Task objective: The records that follow should be returned exactly, pictures excluded.

Records from a data source
╔══
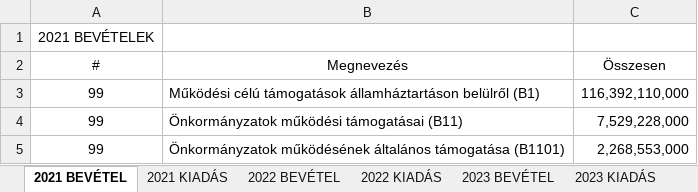
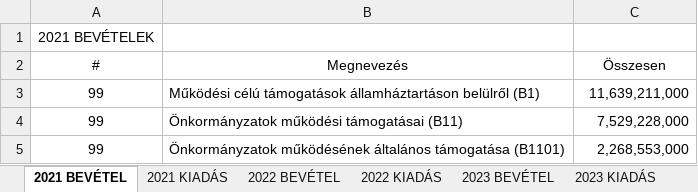
Before and after one commit to k-monitor/onkormanyzati-koltsegvetes-v2, an Excel workbook: input/budget.xlsx, sheet 2021 BEVÉTEL, drawn as a sheet; only a part is shown; values as stored, in another font and other column widths than the file's, no borders; the diff names each change by its address in the sheet, - before the commit and + after, or states it on an @@ line.

```diff
--- a/input/budget.xlsx (sheet 2021 BEVÉTEL)
+++ b/input/budget.xlsx (sheet 2021 BEVÉTEL)
-C3 (Összesen): 116,392,110,000
+C3 (Összesen): 11,639,211,000
```
Also changed, not shown: other sheet tabs, input/config.xlsx, 9 other files.
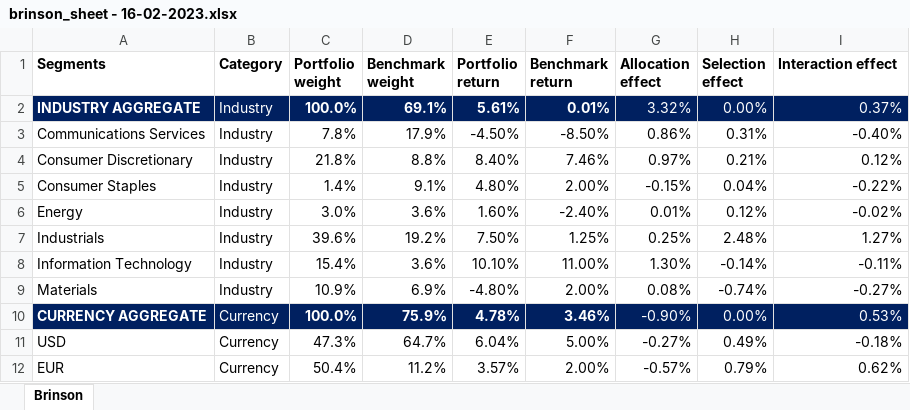
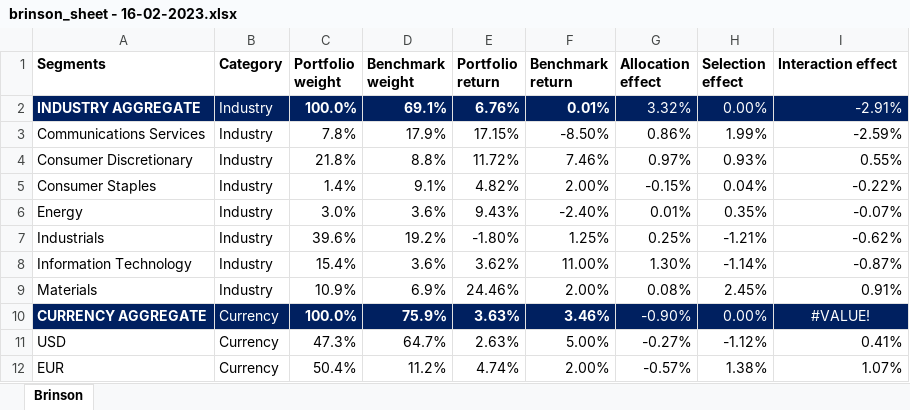
Before and after one commit to brunosuzano/GhosalQuant, an Excel workbook: brinson_sheet - 16-02-2023.xlsx, sheet Brinson, drawn as a sheet; only a part is shown; values as stored, in another font and other column widths than the file's, no borders; conditional formats not drawn; the diff covers the shown part only; the diff names each change by its address in the sheet, - before the commit and + after, or states it on an @@ line.

```diff
--- a/brinson_sheet - 16-02-2023.xlsx (sheet Brinson)
+++ b/brinson_sheet - 16-02-2023.xlsx (sheet Brinson)
-E2 (Portfolio return): 5.61%
+E2 (Portfolio return): 6.76%
-I2 (Interaction effect): 0.37%
+I2 (Interaction effect): -2.91%
-E3 (Portfolio return): -4.50%
+E3 (Portfolio return): 17.15%
-H3 (Selection effect): 0.31%
+H3 (Selection effect): 1.99%
-I3 (Interaction effect): -0.40%
+I3 (Interaction effect): -2.59%
-E4 (Portfolio return): 8.40%
+E4 (Portfolio return): 11.72%
-H4 (Selection effect): 0.21%
+H4 (Selection effect): 0.93%
-I4 (Interaction effect): 0.12%
+I4 (Interaction effect): 0.55%
-E5 (Portfolio return): 4.80%
+E5 (Portfolio return): 4.82%
-E6 (Portfolio return): 1.60%
+E6 (Portfolio return): 9.43%
-H6 (Selection effect): 0.12%
+H6 (Selection effect): 0.35%
-I6 (Interaction effect): -0.02%
+I6 (Interaction effect): -0.07%
-E7 (Portfolio return): 7.50%
+E7 (Portfolio return): -1.80%
-H7 (Selection effect): 2.48%
+H7 (Selection effect): -1.21%
-I7 (Interaction effect): 1.27%
+I7 (Interaction effect): -0.62%
-E8 (Portfolio return): 10.10%
+E8 (Portfolio return): 3.62%
-H8 (Selection effect): -0.14%
+H8 (Selection effect): -1.14%
-I8 (Interaction effect): -0.11%
+I8 (Interaction effect): -0.87%
-E9 (Portfolio return): -4.80%
+E9 (Portfolio return): 24.46%
-H9 (Selection effect): -0.74%
+H9 (Selection effect): 2.45%
-I9 (Interaction effect): -0.27%
+I9 (Interaction effect): 0.91%
-E10 (Portfolio return): 4.78%
+E10 (Portfolio return): 3.63%
-I10 (Interaction effect): 0.53%
+I10 (Interaction effect): #VALUE!
-I10 alignment: right
+I10 alignment: center
-E11 (Portfolio return): 6.04%
+E11 (Portfolio return): 2.63%
-H11 (Selection effect): 0.49%
+H11 (Selection effect): -1.12%
-I11 (Interaction effect): -0.18%
+I11 (Interaction effect): 0.41%
-E12 (Portfolio return): 3.57%
+E12 (Portfolio return): 4.74%
-H12 (Selection effect): 0.79%
+H12 (Selection effect): 1.38%
-I12 (Interaction effect): 0.62%
+I12 (Interaction effect): 1.07%
```
Also changed, not shown: 32 edited cells and cell formats elsewhere in this sheet, portfolio - 16-02-2023.xlsx.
╚══
Finished exercise:
Before and after one commit to k-monitor/onkormanyzati-koltsegvetes-v2, an Excel workbook: input/budget.xlsx, sheet 2021 BEVÉTEL, drawn as a sheet; only a part is shown; values as stored, in another font and other column widths than the file's, no borders; the diff names each change by its address in the sheet, - before the commit and + after, or states it on an @@ line.

```diff
--- a/input/budget.xlsx (sheet 2021 BEVÉTEL)
+++ b/input/budget.xlsx (sheet 2021 BEVÉTEL)
-C3 (Összesen): 116,392,110,000
+C3 (Összesen): 11,639,211,000
```
Also changed, not shown: other sheet tabs, input/config.xlsx, 9 other files.
Before and after one commit to brunosuzano/GhosalQuant, an Excel workbook: brinson_sheet - 16-02-2023.xlsx, sheet Brinson, drawn as a sheet; only a part is shown; values as stored, in another font and other column widths than the file's, no borders; conditional formats not drawn; the diff covers the shown part only; the diff names each change by its address in the sheet, - before the commit and + after, or states it on an @@ line.

```diff
--- a/brinson_sheet - 16-02-2023.xlsx (sheet Brinson)
+++ b/brinson_sheet - 16-02-2023.xlsx (sheet Brinson)
-E2 (Portfolio return): 5.61%
+E2 (Portfolio return): 6.76%
-I2 (Interaction effect): 0.37%
+I2 (Interaction effect): -2.91%
-E3 (Portfolio return): -4.50%
+E3 (Portfolio return): 17.15%
-H3 (Selection effect): 0.31%
+H3 (Selection effect): 1.99%
-I3 (Interaction effect): -0.40%
+I3 (Interaction effect): -2.59%
-E4 (Portfolio return): 8.40%
+E4 (Portfolio return): 11.72%
-H4 (Selection effect): 0.21%
+H4 (Selection effect): 0.93%
-I4 (Interaction effect): 0.12%
+I4 (Interaction effect): 0.55%
-E5 (Portfolio return): 4.80%
+E5 (Portfolio return): 4.82%
-E6 (Portfolio return): 1.60%
+E6 (Portfolio return): 9.43%
-H6 (Selection effect): 0.12%
+H6 (Selection effect): 0.35%
-I6 (Interaction effect): -0.02%
+I6 (Interaction effect): -0.07%
-E7 (Portfolio return): 7.50%
+E7 (Portfolio return): -1.80%
-H7 (Selection effect): 2.48%
+H7 (Selection effect): -1.21%
-I7 (Interaction effect): 1.27%
+I7 (Interaction effect): -0.62%
-E8 (Portfolio return): 10.10%
+E8 (Portfolio return): 3.62%
-H8 (Selection effect): -0.14%
+H8 (Selection effect): -1.14%
-I8 (Interaction effect): -0.11%
+I8 (Interaction effect): -0.87%
-E9 (Portfolio return): -4.80%
+E9 (Portfolio return): 24.46%
-H9 (Selection effect): -0.74%
+H9 (Selection effect): 2.45%
-I9 (Interaction effect): -0.27%
+I9 (Interaction effect): 0.91%
-E10 (Portfolio return): 4.78%
+E10 (Portfolio return): 3.63%
-I10 (Interaction effect): 0.53%
+I10 (Interaction effect): #VALUE!
-I10 alignment: right
+I10 alignment: center
-E11 (Portfolio return): 6.04%
+E11 (Portfolio return): 2.63%
-H11 (Selection effect): 0.49%
+H11 (Selection effect): -1.12%
-I11 (Interaction effect): -0.18%
+I11 (Interaction effect): 0.41%
-E12 (Portfolio return): 3.57%
+E12 (Portfolio return): 4.74%
-H12 (Selection effect): 0.79%
+H12 (Selection effect): 1.38%
-I12 (Interaction effect): 0.62%
+I12 (Interaction effect): 1.07%
```
Also changed, not shown: 32 edited cells and cell formats elsewhere in this sheet, portfolio - 16-02-2023.xlsx.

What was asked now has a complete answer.